      The customer can fix bugs and make improvements. Better yet, while they pay, they can foist this off on the seller. What the customer could usually only hope for in the best case with open source—a timely response from a responsible person—they now get by right, under contract.

      The problem is that for all practical purposes such an EULA doesn’t exist. No software developer can be expected to do any work without an incentive to do that. If there’s a problem the vendor isn’t personally having and leaving it unfixed does not lead to significant user base shrinking, they will not do it, and who can blame them?

      EULAs with negative financial incentives for the vendor to fix bugs/add features or solve your problems kinda do exist, but they are out of reach even for average business users. There are also many ways to game those incentives by sticking to their letter without keeping their spirit, e.g. giving a reply within the SLA timeframe but not supplying any actually useful information there. And then even the most well-intentioned support providers should be wary of any guarantees to solve the problem, because anyone can take you to court and claim you didn’t solve their problem. That’s not counting cases when a problem really can be solved.

      If people can share modified versions, there may be hope that someone is having the same problem as you but better programming skills and will make a patch. In a “use, but don’t distribute” model there’s no way for anyone to share it, so even if someone fixes it, you will not benefit from it.
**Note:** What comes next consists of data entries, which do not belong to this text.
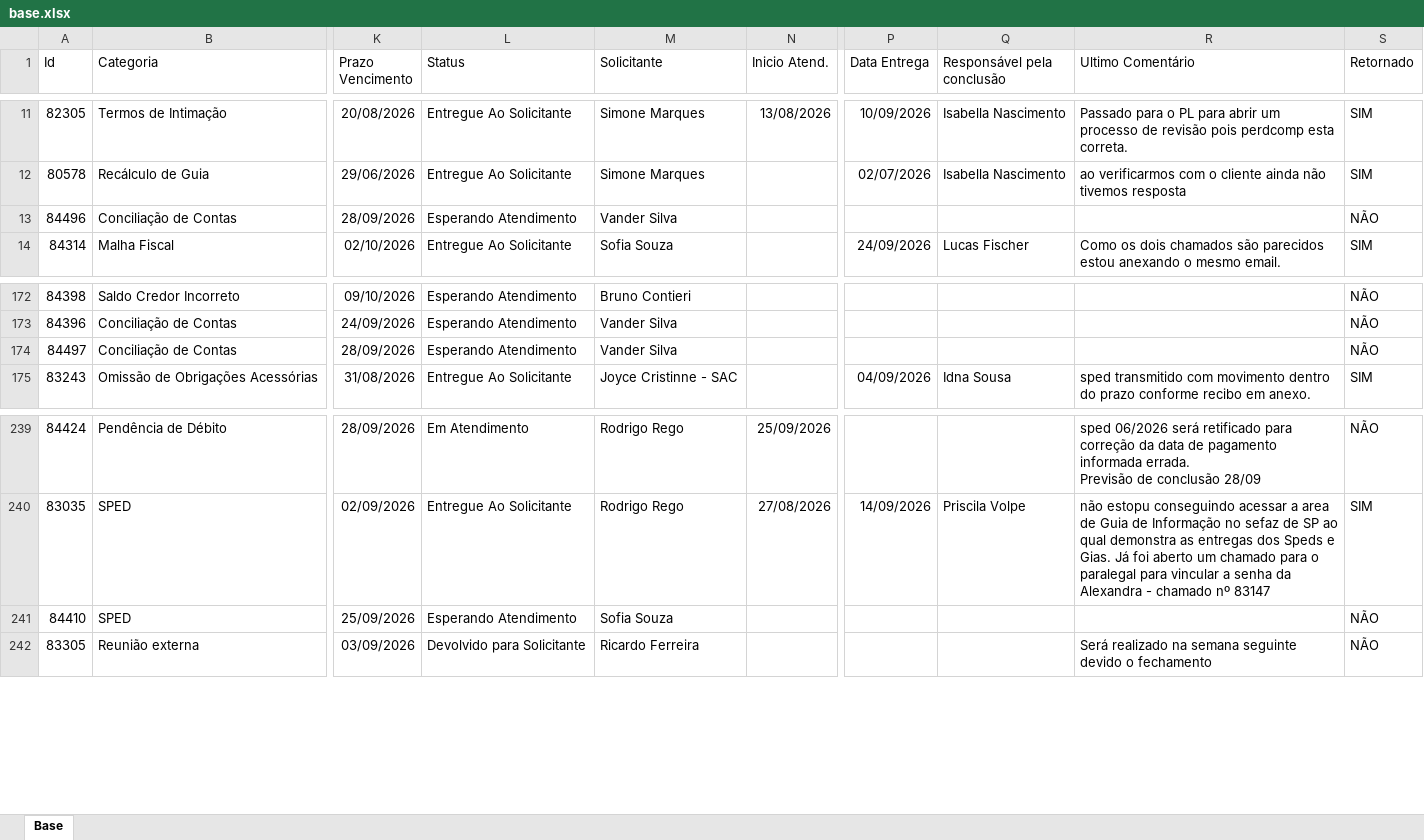
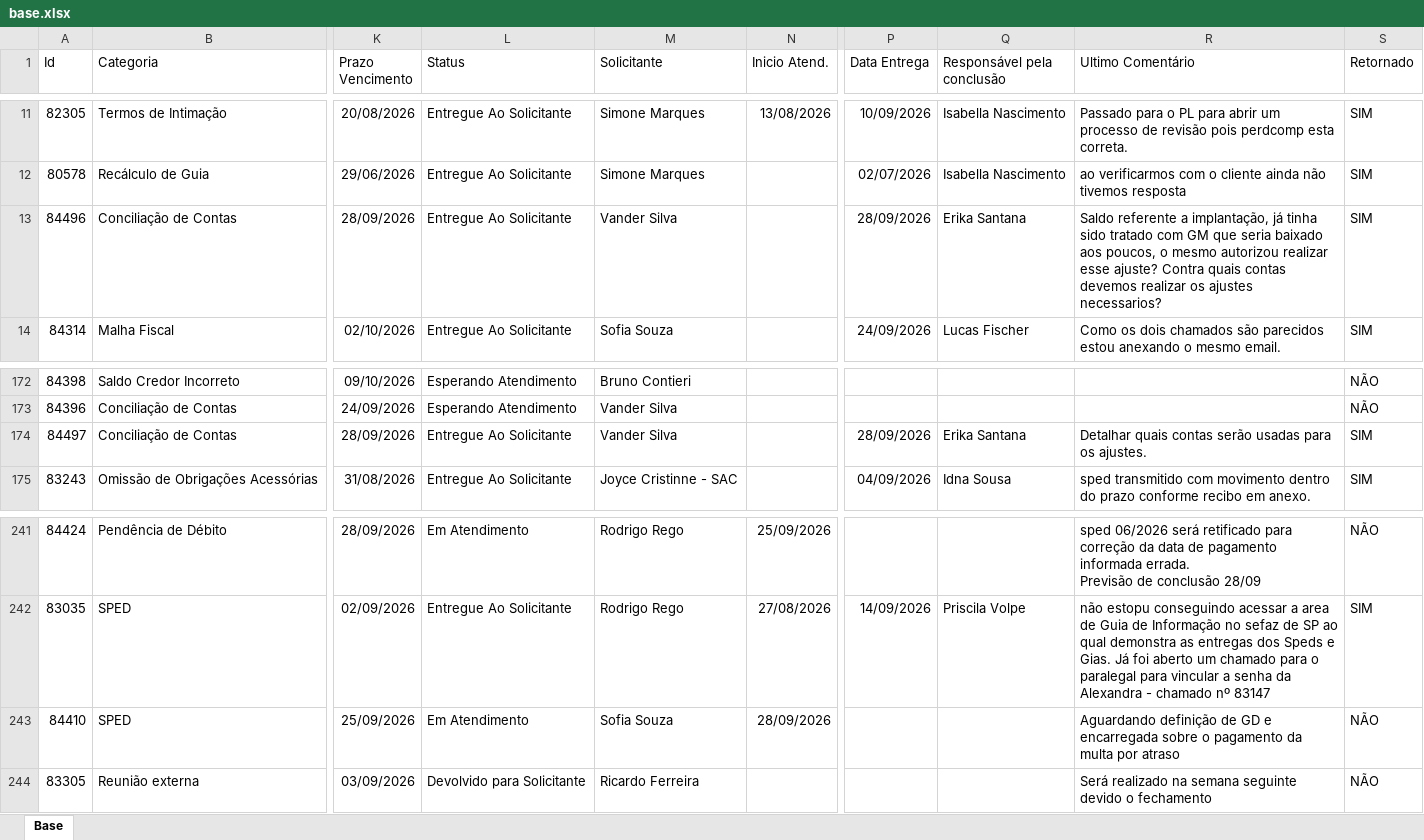
Before and after one commit to Controladoria-MG/Portal-dos-chamados, an Excel workbook: data/base.xlsx, sheet Base, drawn as a sheet; only a part is shown, gaps mark what is left out; values as stored, in another font and other column widths than the file's, no borders; table styles not drawn; addresses are those after the commit; the diff covers the shown part only; the diff names each change by its address in the sheet, - before the commit and + after, or states it on an @@ line.

```diff
--- a/data/base.xlsx (sheet Base)
+++ b/data/base.xlsx (sheet Base)
-L13 (Status): Esperando Atendimento
+L13 (Status): Entregue Ao Solicitante
-P13 (Data Entrega): (empty)
+P13 (Data Entrega): 28/09/2026
-Q13 (Responsável pela conclusão): (empty)
+Q13 (Responsável pela conclusão): Erika Santana
-R13 (Ultimo Comentário): (empty)
+R13 (Ultimo Comentário): Saldo referente a implantação, já tinha sido tratado com GM que seria baixado aos poucos, o mesmo autorizou realizar esse ajuste? Contra quais contas devemos realizar os ajustes necessarios?
-S13 (Retornado): NÃO
+S13 (Retornado): SIM
-L174 (Status): Esperando Atendimento
+L174 (Status): Entregue Ao Solicitante
-P174 (Data Entrega): (empty)
+P174 (Data Entrega): 28/09/2026
-Q174 (Responsável pela conclusão): (empty)
+Q174 (Responsável pela conclusão): Erika Santana
-R174 (Ultimo Comentário): (empty)
+R174 (Ultimo Comentário): Detalhar quais contas serão usadas para os ajustes.
-S174 (Retornado): NÃO
+S174 (Retornado): SIM
-L243 (Status): Esperando Atendimento
+L243 (Status): Em Atendimento
-N243 (Inicio Atend.): (empty)
+N243 (Inicio Atend.): 28/09/2026
-R243 (Ultimo Comentário): (empty)
+R243 (Ultimo Comentário): Aguardando definição de GD e encarregada sobre o pagamento da multa por atraso
```
Also changed, not shown: 6 added rows, 4 removed rows and 4 edited cells elsewhere in this sheet, 2 other files.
      P.S. For the record, I do make money from open-source software with a “pay for precompiled binaries and support” model, and we do have a EULA covering the binaries with proprietary and trademarked artwork embedded in them (exactly like RedHat and Mozilla do). But we don’t give any guarantees of solving user’s problem because it would be false advertising. We don’t game SLA response time guarantees that we give, because we all had multiple proprietary vendors play that trick on us, and we hate it.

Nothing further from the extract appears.